Yesterday, I served as the moderator of a session titled "Creating Your Career: Alternatives to Traditional Employment" at the autumn New England Archivists' conference. I was excited to be returning to the school from which I received my Master's 20 years ago. I hadn't been on campus in 15 years. In fact, when I was last at Simmons College, they didn't really have a campus. I was familiar with the main building and a parking lot that was a constant cause of consternation. Parking was precious with not nearly enough space to accommodate the student body. Though I knew that Simmons had a great school of management and other programs in different buildings, it was as if those schools were not really part of my own since we were separated by architectural design.

I pulled into the underground parking lot and found a space with ease. The trip down from New Hampshire was smooth, though my sense of direction was not. Everything looked different. New businesses and construction confused me and I ended up driving out of my way to get where I was going. I was already feeling disoriented when I exited the parking garage and went up the elevator to a quad area. Simmons actually has a real campus now with buildings for the different schools connected by an outdoor area. A shiny new building greeted me for my conference across the way. It was clean, light, and full of glass. "Wow! This is MY school." I felt proud of the leaps my "little" school has taken in the past couple of decades. But I also felt a little old and disconnected. I realized that there was a definite generation gap between current students and my generation.

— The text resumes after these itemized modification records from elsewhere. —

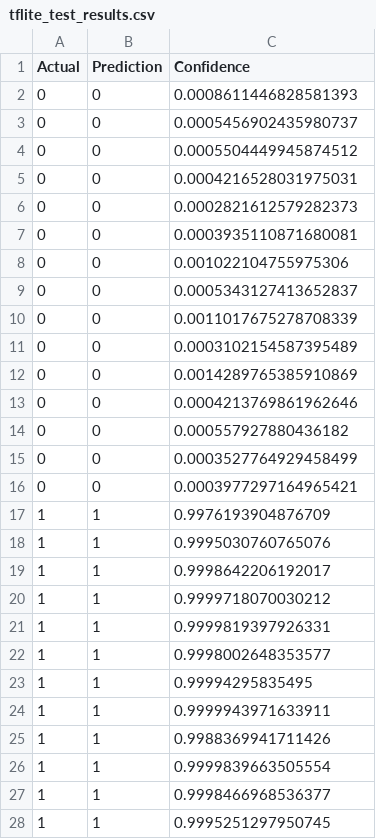
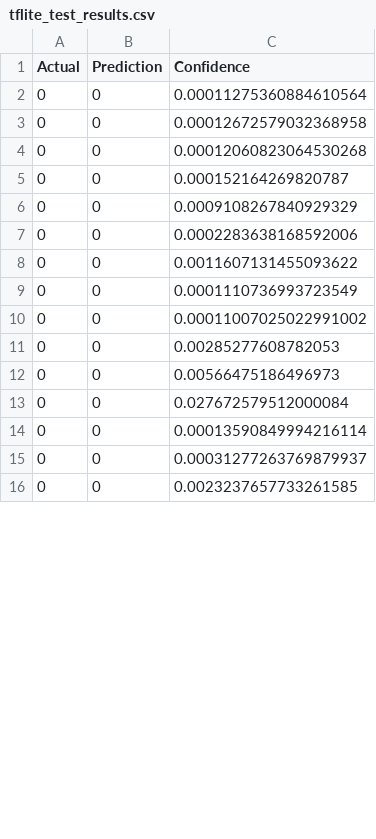
Before and after one commit to Incog-Framework/incog-core, a CSV file: xai-engine/data/tflite_test_results.csv, drawn as a sheet; only a part is shown; the diff covers the shown part only.

```diff
--- a/xai-engine/data/tflite_test_results.csv
+++ b/xai-engine/data/tflite_test_results.csv
@@ -1,28 +1,16 @@
 Actual,Prediction,Confidence
-0,0,0.0008611446828581393
-0,0,0.0005456902435980737
-0,0,0.0005504449945874512
-0,0,0.0004216528031975031
-0,0,0.0002821612579282373
-0,0,0.0003935110871680081
-0,0,0.001022104755975306
-0,0,0.0005343127413652837
-0,0,0.0011017675278708339
-0,0,0.0003102154587395489
-0,0,0.0014289765385910869
-0,0,0.0004213769861962646
-0,0,0.000557927880436182
-0,0,0.0003527764929458499
-0,0,0.0003977297164965421
-1,1,0.9976193904876709
-1,1,0.9995030760765076
-1,1,0.9998642206192017
-1,1,0.9999718070030212
-1,1,0.9999819397926331
-1,1,0.9998002648353577
-1,1,0.99994295835495
-1,1,0.9999943971633911
-1,1,0.9988369941711426
-1,1,0.9999839663505554
-1,1,0.9998466968536377
-1,1,0.9995251297950745
+0,0,0.00011275360884610564
+0,0,0.00012672579032368958
+0,0,0.00012060823064530268
+0,0,0.000152164269820787
+0,0,0.0009108267840929329
+0,0,0.0002283638168592006
+0,0,0.0011607131455093622
+0,0,0.0001110736993723549
+0,0,0.00011007025022991002
+0,0,0.00285277608782053
+0,0,0.00566475186496973
+0,0,0.027672579512000084
+0,0,0.00013590849994216114
+0,0,0.00031277263769879937
+0,0,0.0023237657733261585
```
Also changed, not shown: 15 added rows and 3 removed rows elsewhere in this file, 22 other files.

Having arrived early, I worked my way up to the library. It was basically my second home for one and a half years. I took an elevator up, admired the archives on display outside the information center and wandered in. Computers were everywhere, which was not unexpected. Comfortable sitting areas, clean tables, carpeting, and more showed off the best side of library science. Unlike MY Simmons library, this one comfortably combined resources for all of Simmons' schools. I wondered how students could really get the full impact of a cataloging class by sitting in such a cushy space. I was nostalgic for the hard tables and chairs surrounded by shelves of Library of Congress cataloging guides.  I had a deja view moment when I passed a copier. Something was familiar. Was this part of the old design? (Having a lousy sense of direction and less than stellar spacial relation skills, I couldn't be sure.)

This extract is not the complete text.